Eight reasons Alexander Adamescu will not get a fair trial in Romania

In the UK we take justice for granted, forgetting that in many parts of the world justice systems do not measure up to our own. When someone is accused of a crime, we trust that the British justice system will cautiously protect rights and carefully examine evidence and witnesses to established guilt or innocence.

Not so in Romania, a country dogged by scandals around human rights abuses and a politically motivated justice system. The Adamescu family is a victim of this regime, and Alexander Adamescu, who lives in London with his wife and three children, is currently fighting a politically motivated European Arrest Warrant issued by Romania.

This is why he doesn’t expect to get a fair trial if he is extradited.


1) Oppression, not justice, is the motivation

Romania Libera is the oldest newspaper in Romania. Owned by Alexander’s father, Dan Adamescu, the newspaper has been the thorn in the side of the Romanian authorities for years – exposing corruption scandals, campaigning for democracy and the rule of law, and rejecting authoritarian practices leftover from the communist era.

After the Romanian government unsuccessfully tried other ways to shut up its most vocal critic, it decided to launch clearly politically motivated criminal prosecutions against Dan Adamescu, and later against his son, Alexander.

Read more: Who was Dan Adamescu?


2) Dan Adamescu didn’t get a fair trial

Dan Adamescu’s trial has been quoted by human rights campaigners as an example of an unfair trial, including by Fair Trials International who said:

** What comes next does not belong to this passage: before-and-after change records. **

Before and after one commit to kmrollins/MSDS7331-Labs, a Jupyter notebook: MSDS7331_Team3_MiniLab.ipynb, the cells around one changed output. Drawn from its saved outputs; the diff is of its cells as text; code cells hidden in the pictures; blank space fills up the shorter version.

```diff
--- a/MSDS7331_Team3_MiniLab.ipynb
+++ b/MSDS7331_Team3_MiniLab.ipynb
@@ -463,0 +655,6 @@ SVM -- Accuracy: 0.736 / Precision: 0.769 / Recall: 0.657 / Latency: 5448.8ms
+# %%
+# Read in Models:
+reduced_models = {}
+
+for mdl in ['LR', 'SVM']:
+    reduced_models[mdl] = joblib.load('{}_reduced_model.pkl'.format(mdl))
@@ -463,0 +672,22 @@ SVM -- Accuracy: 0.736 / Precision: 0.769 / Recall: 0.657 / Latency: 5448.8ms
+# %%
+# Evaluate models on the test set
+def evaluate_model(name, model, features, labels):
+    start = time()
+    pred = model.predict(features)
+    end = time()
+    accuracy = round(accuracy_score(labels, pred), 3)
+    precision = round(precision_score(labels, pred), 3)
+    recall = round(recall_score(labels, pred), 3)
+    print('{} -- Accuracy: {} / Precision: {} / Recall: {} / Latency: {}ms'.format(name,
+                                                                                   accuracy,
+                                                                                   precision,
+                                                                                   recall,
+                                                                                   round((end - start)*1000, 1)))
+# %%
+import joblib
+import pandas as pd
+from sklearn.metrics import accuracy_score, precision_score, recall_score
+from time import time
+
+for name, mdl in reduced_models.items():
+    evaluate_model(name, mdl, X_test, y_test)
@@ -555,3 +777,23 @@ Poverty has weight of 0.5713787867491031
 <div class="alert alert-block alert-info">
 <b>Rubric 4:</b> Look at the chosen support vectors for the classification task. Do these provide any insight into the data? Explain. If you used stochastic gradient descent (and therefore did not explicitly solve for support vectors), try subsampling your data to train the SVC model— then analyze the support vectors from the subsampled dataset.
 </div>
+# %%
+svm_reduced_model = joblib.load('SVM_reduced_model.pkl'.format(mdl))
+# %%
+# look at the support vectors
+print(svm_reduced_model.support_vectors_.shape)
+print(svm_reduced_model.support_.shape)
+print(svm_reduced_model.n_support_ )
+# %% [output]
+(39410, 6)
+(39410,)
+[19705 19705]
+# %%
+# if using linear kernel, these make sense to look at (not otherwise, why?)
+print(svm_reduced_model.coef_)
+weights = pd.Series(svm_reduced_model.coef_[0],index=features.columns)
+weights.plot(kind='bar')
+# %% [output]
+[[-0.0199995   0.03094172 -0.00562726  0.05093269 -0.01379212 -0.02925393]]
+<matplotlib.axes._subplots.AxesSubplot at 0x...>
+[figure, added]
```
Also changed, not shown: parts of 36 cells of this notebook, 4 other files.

“Judicial statements made in the pre-trial detention proceedings failed to respect the presumption of innocence.

“A decision to detain Mr Adamescu, the judge referred to “the seriousness of the illegal actions committed by him”, describing them as established facts rather than as yet unproved allegations.”

Read more: Dan Adamescu’s trial.


3) Romania has been criticised by the ECtHR

The European Court of Human Rights has repeatedly heard evidence of the principles of fair trials not being respected in Romania. In 2016 the ECtHR found Romania had breached the right to fair trial in 16 cases, in 2015 Romania was found to have breached this right in 13 cases, and 18 times in 2014. During the same period the only ECtHR countries with a worse record were Russia and Turkey.


4) Some Romanian judges aren’t happy either

Dana Girbovan, a Court of Appeal judge and president of the National Union of the Romanian Judges (UNJR), is campaigning against the covert influence of the SRI (Romania Intelligence Service) on the judiciary. She says that this influence has grown to a point where the independence of the judiciary and the primacy of the rule of law have become questionable – and Girbovan continues to campaign for transparency.


5) Other European judges are worried too

Paris-based Magistrates Association MEDEL (Magistrats européens pour la Démocratie et les Libertés) said:

“In Romania, a general of the Romanian Intelligence Service (SRI) has admitted that the courts became “tactical fields” for this secret service, that all the judges are profiled using behavioural patterns and that this secret intelligence agency is currently “maintaining its interest/attention until a final court decision is been reached in each case”. This raises serious concerns about the integrity of the judiciary system as a whole, as well as the independence of the judges.”

MEDEL went on:

“…this raises serious doubts about the respect for basic human rights and the guarantee of a fair and just trial of any person accused by the state.”


6) They’ve already decided Alexander is guilty

A Romanian judge who approved the arrest warrant against Alexander referred to the accusation against him as being “confirmed” and “proven”. These statements go against the presumption of innocence which is required for a fair trial, following the same unfair, unjust pattern of Dan Adamescu’s trial.


7) Due process was totally absent from the appeals procedure

On the same day the arrest warrant was first approved, an appeal judge took only between 30 and 90 minutes to examine thousands of pages of evidence, deliberate on it, write a judgement, and have the judgement transmitted to the police. The notice of the appeal hearing was published only 30 minutes before it was due to start, and the media was informed of the outcome before Alexander Adamescu himself.

There were just five hours between the end of the original hearing and the appeal hearing’s outcome being published on a news website. Despite this shocking lack of justice, further requests for appeals were dismissed.


8) It gets worse – the death of Dan Adamescu

Being denied a fair trial is not the only issue at play – Alexander also fears he would die in prison if extradited. And it’s not an unrealistic concern: the Romanian authorities’ vendetta against the Adamescu family meant that Dan Adamescu was repeatedly denied medical treatment whilst in prison, eventually leading to his death in January 2017. It is thought that Dan Adamescu died of septicaemia acquired in hospital, but the Romanian authorities continue to refuse to release his autopsy report.

Read more: Dan Adamescu’s death.